Trump's shifts on NK, guns, health care create whiplash

Trump canceled the peace summit with North Korea, flipped on a healthcare plan, decided against taking on the NRA, and has a record of flipping on his decisions without warning. (Official White House Photo by Joyce N. Boghosian)

Trump canceled the peace summit with North Korea, flipped on a healthcare plan, decided against taking on the NRA, and has a record of flipping on his decisions without warning. (Official White House Photo by Joyce N. Boghosian)

WASHINGTON (AP) – From "Little Rocket Man" to the scheduling of a historic peace summit and back again, President Donald Trump's dizzying back-and-forth on North Korea is par for the course for a president who likes to keep his audience guessing. As Trump himself said Friday, "Everybody plays games."

Here's a look at Trump's big whiplash moments during negotiating deals in his 17 months in office:

'Mean' health care

After Trump punctuated nearly every campaign speech with vows to repeal and replace President Barack Obama's health care law, House Republicans in 2017 pushed through legislation that would do exactly that.

Surrounded by smiling Republicans in a Rose Garden ceremony, Trump hailed the bill's passage and called it a "great plan."

Just one month later though, he flipped. In a private meeting with Republican senators, he called the legislation "mean" and said the GOP needs to be "more generous."

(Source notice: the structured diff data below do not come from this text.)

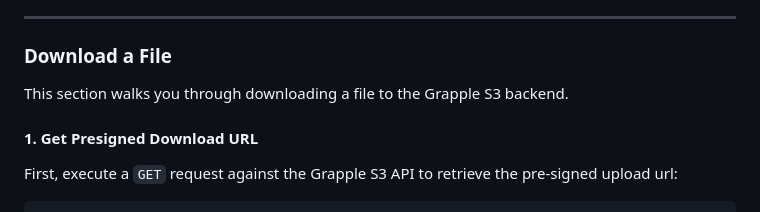
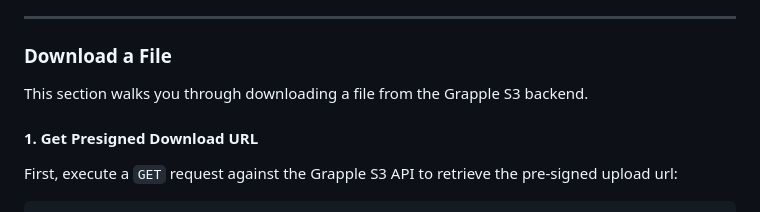
Before and after one commit to Grapple-2024/backend, a Markdown page: docs/api.md, the part around the change. Drawn GitHub-style.

```diff
--- a/docs/api.md
+++ b/docs/api.md
@@ -40,7 +40,7 @@ The response body will be empty with a status code of `200` if the request was s
 ---
 
 ### Download a File
-This section walks you through downloading a file to the Grapple S3 backend.
+This section walks you through downloading a file from the Grapple S3 backend.
 
 #### 1. Get Presigned Download URL
 First, execute a `GET` request against the Grapple S3 API to retrieve the pre-signed upload url:
```
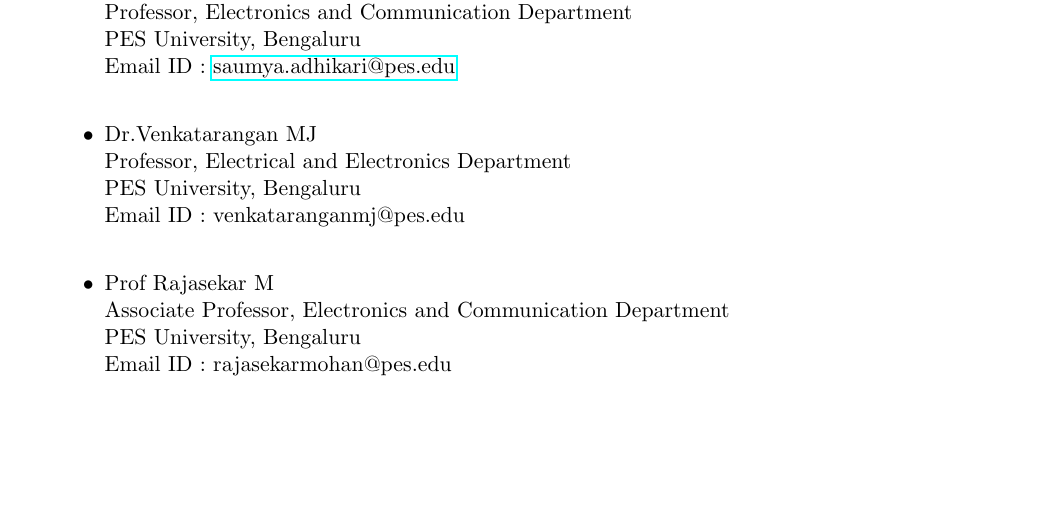
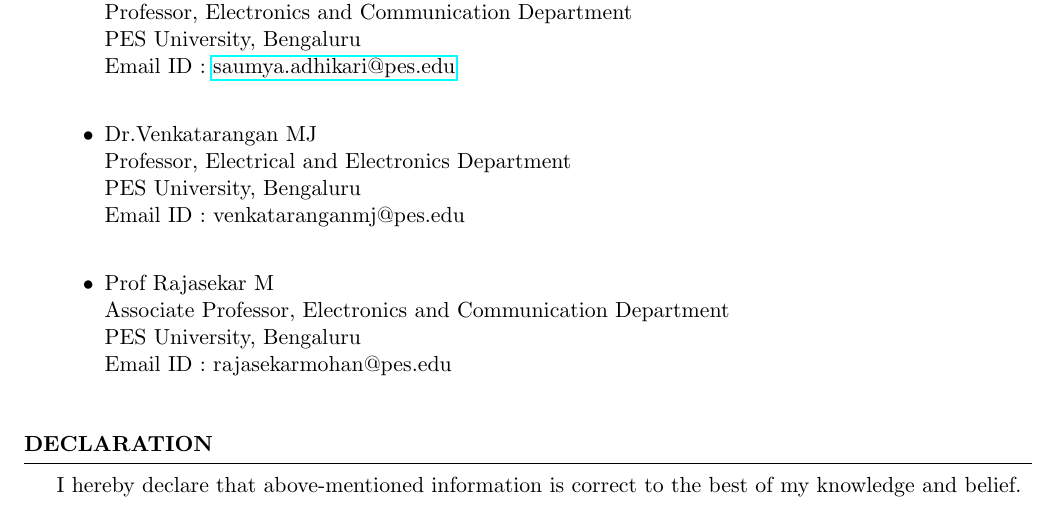
Before and after one commit to kpbilichod/KarthikPB_Resume, a LaTeX CV (KarthikPB_Resume.tex): part of page 4 of 4, cut so that both start at the same text, the shorter picture padded with empty space. Compiled offline with pdfLaTeX.

Commit message:
declaration added

```diff
--- a/KarthikPB_Resume.tex
+++ b/KarthikPB_Resume.tex
@@ -170,5 +170,8 @@
 \end{itemize}
 \end{rSection}
 
+\begin{rSection}{Declaration}
+I hereby declare that above-mentioned information is correct to the best of my knowledge and belief. \\
+\end{rSection}
 
 \end{document}
```
Also changed, not shown: KarthikPB_Resume.pdf, 1 other file.
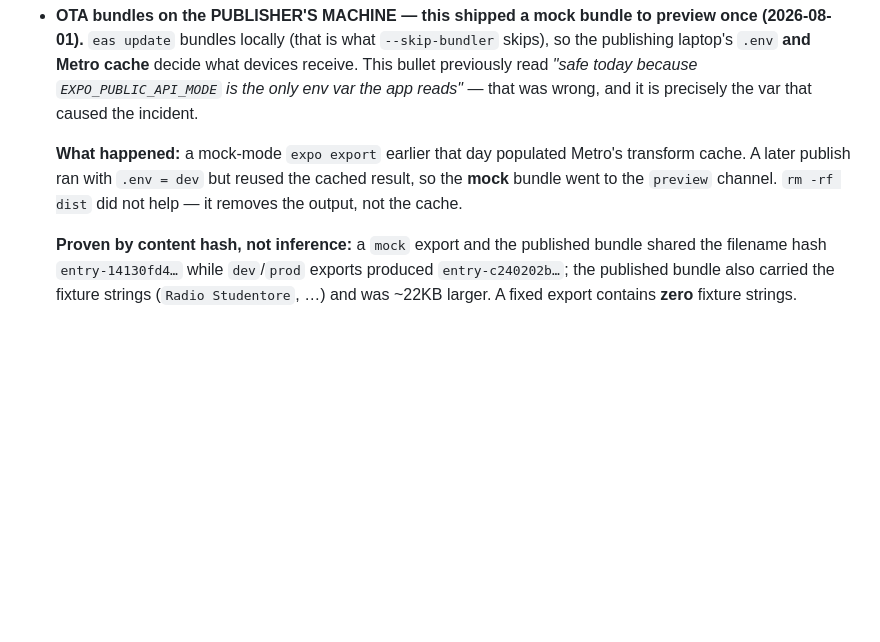
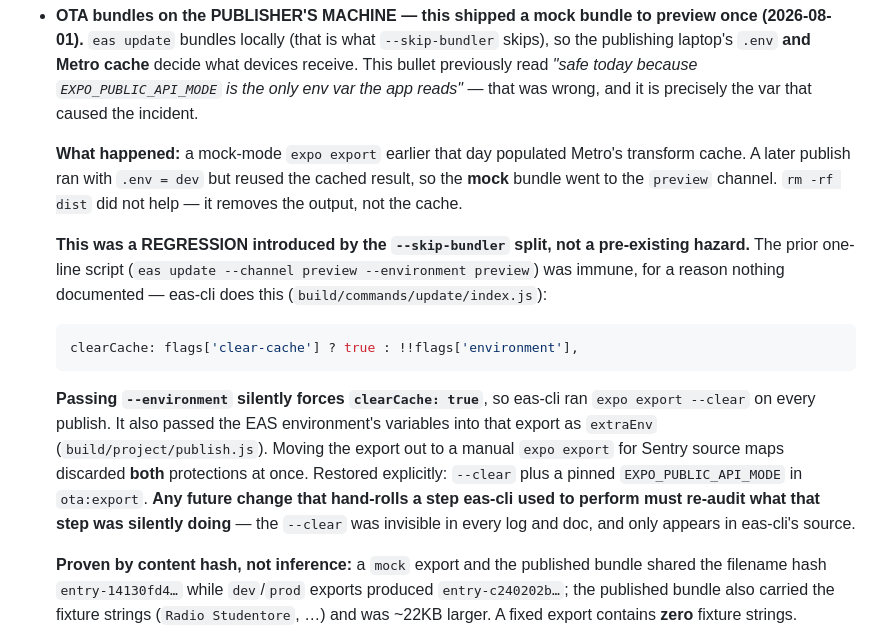
Before and after one commit to anxheloo/RTSH-OTT, a Markdown page: .claude/rules/ARCHITECTURE.md, the part around the change. Drawn GitHub-style; blank space fills up the shorter version.

Commit message:
docs(ota): correct root cause — --skip-bundler dropped eas-cli's implicit --clear

````diff
--- a/.claude/rules/ARCHITECTURE.md
+++ b/.claude/rules/ARCHITECTURE.md
@@ -606,6 +606,22 @@ is the SDK-compatible one. Several APIs the Sentry docs show are 8.x-only — se
   A later publish ran with `.env = dev` but reused the cached result, so the **mock** bundle went to
   the `preview` channel. `rm -rf dist` did not help — it removes the output, not the cache.
 
+  **This was a REGRESSION introduced by the `--skip-bundler` split, not a pre-existing hazard.**
+  The prior one-line script (`eas update --channel preview --environment preview`) was immune, for a
+  reason nothing documented — eas-cli does this (`build/commands/update/index.js`):
+
+  ```js
+  clearCache: flags['clear-cache'] ? true : !!flags['environment'],
+  ```
+
+  **Passing `--environment` silently forces `clearCache: true`**, so eas-cli ran `expo export --clear`
+  on every publish. It also passed the EAS environment's variables into that export as `extraEnv`
+  (`build/project/publish.js`). Moving the export out to a manual `expo export` for Sentry source maps
+  discarded **both** protections at once. Restored explicitly: `--clear` plus a pinned
+  `EXPO_PUBLIC_API_MODE` in `ota:export`. **Any future change that hand-rolls a step eas-cli used to
+  perform must re-audit what that step was silently doing** — the `--clear` was invisible in every
+  log and doc, and only appears in eas-cli's source.
+
   **Proven by content hash, not inference:** a `mock` export and the published bundle shared the
   filename hash `entry-14130fd4…` while `dev`/`prod` exports produced `entry-c240202b…`; the
   published bundle also carried the fixture strings (`Radio Studentore`, …) and was ~22KB larger.
````
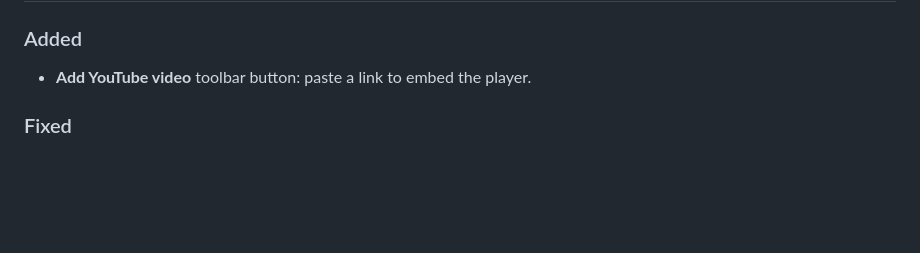
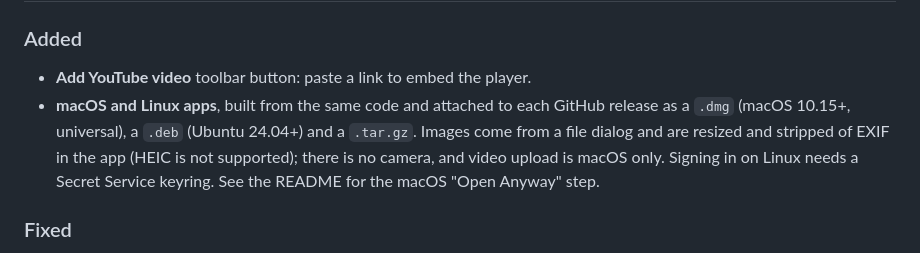
Before and after one commit to ganeshapp/JekyllPress, a Markdown page: CHANGELOG.md, the part around the change. Drawn GitHub-style; blank space fills up the shorter version.

```diff
--- a/CHANGELOG.md
+++ b/CHANGELOG.md
@@ -4,6 +4,12 @@
 
 ### Added
 - **Add YouTube video** toolbar button: paste a link to embed the player.
+- **macOS and Linux apps**, built from the same code and attached to each
+  GitHub release as a `.dmg` (macOS 10.15+, universal), a `.deb` (Ubuntu
+  24.04+) and a `.tar.gz`. Images come from a file dialog and are resized and
+  stripped of EXIF in the app (HEIC is not supported); there is no camera, and
+  video upload is macOS only. Signing in on Linux needs a Secret Service
+  keyring. See the README for the macOS "Open Anyway" step.
 
 ### Fixed
 - An uploaded video inserted mid-paragraph now gets blank lines around it,
```
Also changed, not shown: PRIVACY.md (+5 -0 lines), README.md (+29 -3 lines).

The House bill would have cut Medicaid for low-income people and paved the way for insurance companies to charge people with pre-existing illnesses far higher rates than healthy customers, as well as boost prices for older people based on their age.

Trump's about-face on the bill confounded House Republicans who said they thought they were acting on the president's wishes and were left exposed to Democratic attack ads using Trump's own words against them.

"To call a bill that he pushed 'mean' leaves us scratching our heads," Rep. Dave Brat, R-Va., said at the time. Brat said he wondered whether Trump was just trying to "motivate" the Senate, which ultimately fell shy of enough votes to pass it.

It's 'OK' to fight the NRA

After the Florida high school shooting that left 17 dead, Trump declared he was willing to take on the National Rifle Association on gun legislation. Among his ideas was to limit assault rifle purchases to people older than 21 and stricter background checks.

"You guys, half of you are so afraid of the NRA," he told a group of state governors in February. "There's nothing to be afraid of. And you know what? If they're not with you, we have to fight them every once in a while. That's OK."

In a televised meeting with lawmakers the next day, Trump praised members of the gun lobby as "great patriots" but declared "that doesn't mean we have to agree on everything. It doesn't make sense that I have to wait until I'm 21 to get a handgun, but I can get this weapon at 18."

He then turned toward Sen. Pat Toomey, R-Pennsylvania, and questioned why previous gun control legislation did not include that provision. "You know why?" said Trump, answering his own question. "Because you're afraid of the NRA, right? Ha ha."

His statements stunned Republicans and the NRA, considering his embrace of their agenda throughout his campaign. But Trump's views eventually snapped back into line with the gun lobby, and earlier this month the president gave a rousing address to NRA members at their annual meeting.

"Your Second Amendment rights are under siege, but they will never, ever be under siege as long as I'm your president," he said.

'I'd love to see a shutdown'

Earlier this year, the Senate's top leaders were working furiously to stave off another government shutdown when Trump unexpectedly raised the possibility of orchestrating one so he could get what he wanted on immigration.

"I'd love to see a shutdown if we can't get this stuff taken care of," he said.

By mid-March, lawmakers had what they believed was a final $1.3 trillion deal, even though the bill didn't pay for Trump's border wall or address the fate of young immigrants known as "Dreamers." Lawmakers received assurances the president would still sign it, and Congress broke for recess.

With lawmakers out of town and most federal funding expiring at midnight, Trump tweeted that he was "considering" a veto because it didn't act on his immigration plan. He then announced a news conference that further fueled speculation, until a White House official told reporters anonymously that he would still sign the bill.

"I will never sign another bill like this again," he said.

'Everybody plays games'

Trump's Jell-O negotiating tactics were on display this week after he abruptly canceled his June 12 summit with North Korean Leader Kim Jong Un. After designating Singapore as the meeting spot, the White House ordered commemorative coins with the profiles of Trump and Kim to herald the "peace talks."

But shortly after a top North Korean foreign ministry official called Vice President Mike Pence a "political dummy," Trump backed out. The North Korean government then released a conciliatory statement, and Trump told reporters maybe the summit will happen after all – a series of events that unfolded in less than 48 hours.

"Everybody plays games," he quipped to reporters on Friday.

Republican Sen. Lindsey Graham of South Carolina, Trump's occasional golf partner, told NBC's "Today" show Friday that he believes the latest standoff will end sooner or later, possibly with U.S. military force.

"They think Trump is just like everybody else," Graham said. "He's not."